In addition to having one of the greatest names ever, actor Max Martini happens to have one of the greatest faces—handsome, strong, and the kind that can easily disappear into almost any role. He’s made a name for himself playing tough guys, notably in Saving Private Ryan and Pacific Rim, and now he continues the streak with Michael Bay’s 13 Hours: The Secret Soldiers of Benghazi. In the movie, Martini portrays Mark “Oz” Geist, one of the security contractors who risked his life defending the diplomatic compound in Libya. “Most men fantasize about being heroic,” the actor says. “I know Hollywood paints me to be a badass, but Mark is the real deal. His bullets were real—mine aren’t.”
When first speaking with Callum Turner in person, it's hard not to be hypnotized. The 25-year-old English actor and model has the effusive, unassuming charm and awkward good looks that make him believable as a wistful young soldier, a terrorized punk rocker, or a married woman's paramour—all roles in which he's recently excelled. Meeting up at a quiet bar in Brooklyn, Turner exudes the unbridled enthusiasm of someone just coming into his own as an artist. "Today was so surreal," he says. "I'm in New York City, and I spent the day floating around in a pool with my clothes on. Now I'm here with you in a bar, and later I'll try to learn to speak Polish for my next movie role. Like, what is this?
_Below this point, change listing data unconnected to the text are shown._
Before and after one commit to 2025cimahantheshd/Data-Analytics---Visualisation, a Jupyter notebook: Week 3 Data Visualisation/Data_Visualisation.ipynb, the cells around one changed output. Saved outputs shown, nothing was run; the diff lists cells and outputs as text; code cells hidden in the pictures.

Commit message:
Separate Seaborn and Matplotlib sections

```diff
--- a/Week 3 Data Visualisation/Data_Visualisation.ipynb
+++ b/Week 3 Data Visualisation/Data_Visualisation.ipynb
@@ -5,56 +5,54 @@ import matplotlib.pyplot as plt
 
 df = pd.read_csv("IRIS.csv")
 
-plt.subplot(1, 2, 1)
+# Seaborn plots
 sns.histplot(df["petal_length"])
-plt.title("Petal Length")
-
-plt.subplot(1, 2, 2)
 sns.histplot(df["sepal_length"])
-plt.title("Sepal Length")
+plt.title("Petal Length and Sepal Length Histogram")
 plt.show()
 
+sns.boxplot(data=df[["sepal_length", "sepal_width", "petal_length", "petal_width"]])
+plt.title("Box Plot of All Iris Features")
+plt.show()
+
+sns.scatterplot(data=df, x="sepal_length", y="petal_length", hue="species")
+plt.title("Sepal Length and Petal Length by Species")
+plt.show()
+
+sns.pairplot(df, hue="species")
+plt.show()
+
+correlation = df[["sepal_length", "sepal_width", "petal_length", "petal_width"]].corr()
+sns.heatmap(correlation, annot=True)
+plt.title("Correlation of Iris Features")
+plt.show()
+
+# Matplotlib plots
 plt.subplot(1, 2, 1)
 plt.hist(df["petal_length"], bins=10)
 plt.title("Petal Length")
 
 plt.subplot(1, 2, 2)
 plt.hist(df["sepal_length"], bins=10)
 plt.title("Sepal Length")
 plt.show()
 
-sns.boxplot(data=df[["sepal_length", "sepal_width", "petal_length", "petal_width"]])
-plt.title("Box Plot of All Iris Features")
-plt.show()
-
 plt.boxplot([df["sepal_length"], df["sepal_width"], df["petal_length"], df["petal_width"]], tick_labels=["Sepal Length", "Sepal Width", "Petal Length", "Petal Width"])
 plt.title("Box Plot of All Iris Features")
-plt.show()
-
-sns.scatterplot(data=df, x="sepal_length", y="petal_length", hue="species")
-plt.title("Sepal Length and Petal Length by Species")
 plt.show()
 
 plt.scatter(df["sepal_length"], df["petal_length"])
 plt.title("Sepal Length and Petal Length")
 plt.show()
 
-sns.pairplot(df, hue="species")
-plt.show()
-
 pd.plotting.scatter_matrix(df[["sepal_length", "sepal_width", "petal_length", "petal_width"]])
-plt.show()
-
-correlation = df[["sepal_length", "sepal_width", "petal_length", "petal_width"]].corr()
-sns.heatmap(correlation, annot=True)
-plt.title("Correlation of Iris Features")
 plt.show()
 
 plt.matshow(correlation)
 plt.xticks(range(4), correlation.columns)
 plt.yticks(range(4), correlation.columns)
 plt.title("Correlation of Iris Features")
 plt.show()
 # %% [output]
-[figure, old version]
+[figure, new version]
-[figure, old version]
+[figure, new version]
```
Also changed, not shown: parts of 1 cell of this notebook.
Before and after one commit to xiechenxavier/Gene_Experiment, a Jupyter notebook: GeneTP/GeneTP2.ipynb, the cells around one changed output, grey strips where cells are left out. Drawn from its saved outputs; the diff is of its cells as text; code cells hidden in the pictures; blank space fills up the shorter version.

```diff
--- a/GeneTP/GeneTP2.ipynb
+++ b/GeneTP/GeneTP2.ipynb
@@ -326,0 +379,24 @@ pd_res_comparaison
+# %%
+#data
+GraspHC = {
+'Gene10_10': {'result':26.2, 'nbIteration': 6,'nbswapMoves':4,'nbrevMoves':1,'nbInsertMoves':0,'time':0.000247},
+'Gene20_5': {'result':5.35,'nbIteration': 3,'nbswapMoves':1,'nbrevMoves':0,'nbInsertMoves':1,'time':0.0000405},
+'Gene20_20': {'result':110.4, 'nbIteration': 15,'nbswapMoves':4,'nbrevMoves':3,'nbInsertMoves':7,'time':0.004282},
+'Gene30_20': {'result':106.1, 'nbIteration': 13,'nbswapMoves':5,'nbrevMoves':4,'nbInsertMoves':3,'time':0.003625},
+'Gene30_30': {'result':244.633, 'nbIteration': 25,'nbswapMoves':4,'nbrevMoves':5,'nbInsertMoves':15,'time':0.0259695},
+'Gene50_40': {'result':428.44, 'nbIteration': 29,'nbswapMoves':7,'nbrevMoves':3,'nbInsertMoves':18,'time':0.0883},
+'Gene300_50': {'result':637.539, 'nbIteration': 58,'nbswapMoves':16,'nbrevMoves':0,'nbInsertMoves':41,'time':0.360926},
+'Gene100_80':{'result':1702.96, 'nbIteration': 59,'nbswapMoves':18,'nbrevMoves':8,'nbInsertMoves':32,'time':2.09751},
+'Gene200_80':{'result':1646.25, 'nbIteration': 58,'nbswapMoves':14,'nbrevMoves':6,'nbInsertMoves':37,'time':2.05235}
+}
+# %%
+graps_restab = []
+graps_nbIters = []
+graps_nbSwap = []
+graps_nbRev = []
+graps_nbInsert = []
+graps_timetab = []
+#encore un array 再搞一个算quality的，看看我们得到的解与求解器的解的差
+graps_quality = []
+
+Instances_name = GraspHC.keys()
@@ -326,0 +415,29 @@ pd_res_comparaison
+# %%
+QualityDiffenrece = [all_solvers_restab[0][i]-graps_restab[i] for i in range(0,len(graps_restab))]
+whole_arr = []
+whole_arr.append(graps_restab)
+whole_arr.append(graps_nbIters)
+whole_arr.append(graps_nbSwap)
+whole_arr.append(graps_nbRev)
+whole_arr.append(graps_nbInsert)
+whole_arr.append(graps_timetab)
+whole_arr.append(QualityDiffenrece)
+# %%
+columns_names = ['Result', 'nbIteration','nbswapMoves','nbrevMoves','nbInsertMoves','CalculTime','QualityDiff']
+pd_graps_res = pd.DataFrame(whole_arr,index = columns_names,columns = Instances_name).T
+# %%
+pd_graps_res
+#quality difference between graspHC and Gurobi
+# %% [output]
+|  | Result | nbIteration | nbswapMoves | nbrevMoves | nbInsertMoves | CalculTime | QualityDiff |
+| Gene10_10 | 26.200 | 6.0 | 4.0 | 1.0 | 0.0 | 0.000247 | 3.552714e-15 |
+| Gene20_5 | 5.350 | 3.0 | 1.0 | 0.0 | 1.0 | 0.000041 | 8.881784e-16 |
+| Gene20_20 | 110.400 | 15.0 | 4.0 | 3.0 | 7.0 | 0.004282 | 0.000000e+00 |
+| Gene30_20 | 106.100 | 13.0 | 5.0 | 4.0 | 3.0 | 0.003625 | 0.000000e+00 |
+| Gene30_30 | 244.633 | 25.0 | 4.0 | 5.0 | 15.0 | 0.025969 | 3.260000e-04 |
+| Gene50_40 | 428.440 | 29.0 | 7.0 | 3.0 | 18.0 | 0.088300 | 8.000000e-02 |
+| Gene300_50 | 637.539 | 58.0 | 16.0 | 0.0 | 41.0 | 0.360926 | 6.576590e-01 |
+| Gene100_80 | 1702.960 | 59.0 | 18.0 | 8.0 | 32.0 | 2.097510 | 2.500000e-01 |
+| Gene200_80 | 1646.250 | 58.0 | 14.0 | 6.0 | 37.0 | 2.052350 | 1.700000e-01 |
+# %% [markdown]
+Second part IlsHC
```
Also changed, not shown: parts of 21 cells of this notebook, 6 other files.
What's happening?"
I wrote about Vamp as part of As Much as I Can, As Black as I Am: The Queer History of Grace Jones by Barry Walters.
Grace Jones fascinated me at a young age (seeing her as a kid while watching Conan the Destroyer with my dad both scared and excited me), but I didn’t become obsessed with her until seeing the movie Vamp at a sleepover in 1986. In the film, Jones plays Queen Katrina, a wicked vampiress running a strip club somewhere in Kansas (naturally). She makes her first on-screen appearance nude, save for a red bob wig and full body paint, doing a seductive dance that is as bizarre as it is weirdly erotic. At the time I didn’t really know much about her music (I was 11 years old and lived on a farm) nor could I appreciate that her body paint and the chair upon which she writhes were done by Keith Haring. The film is glorious ‘80s trash of the highest order, but Jones manages to transform the whole thing into high art by virtue of simply being there and, even though she’s playing the undead, sort of just being herself—beautiful, artful, exotic, and frighteningly wild.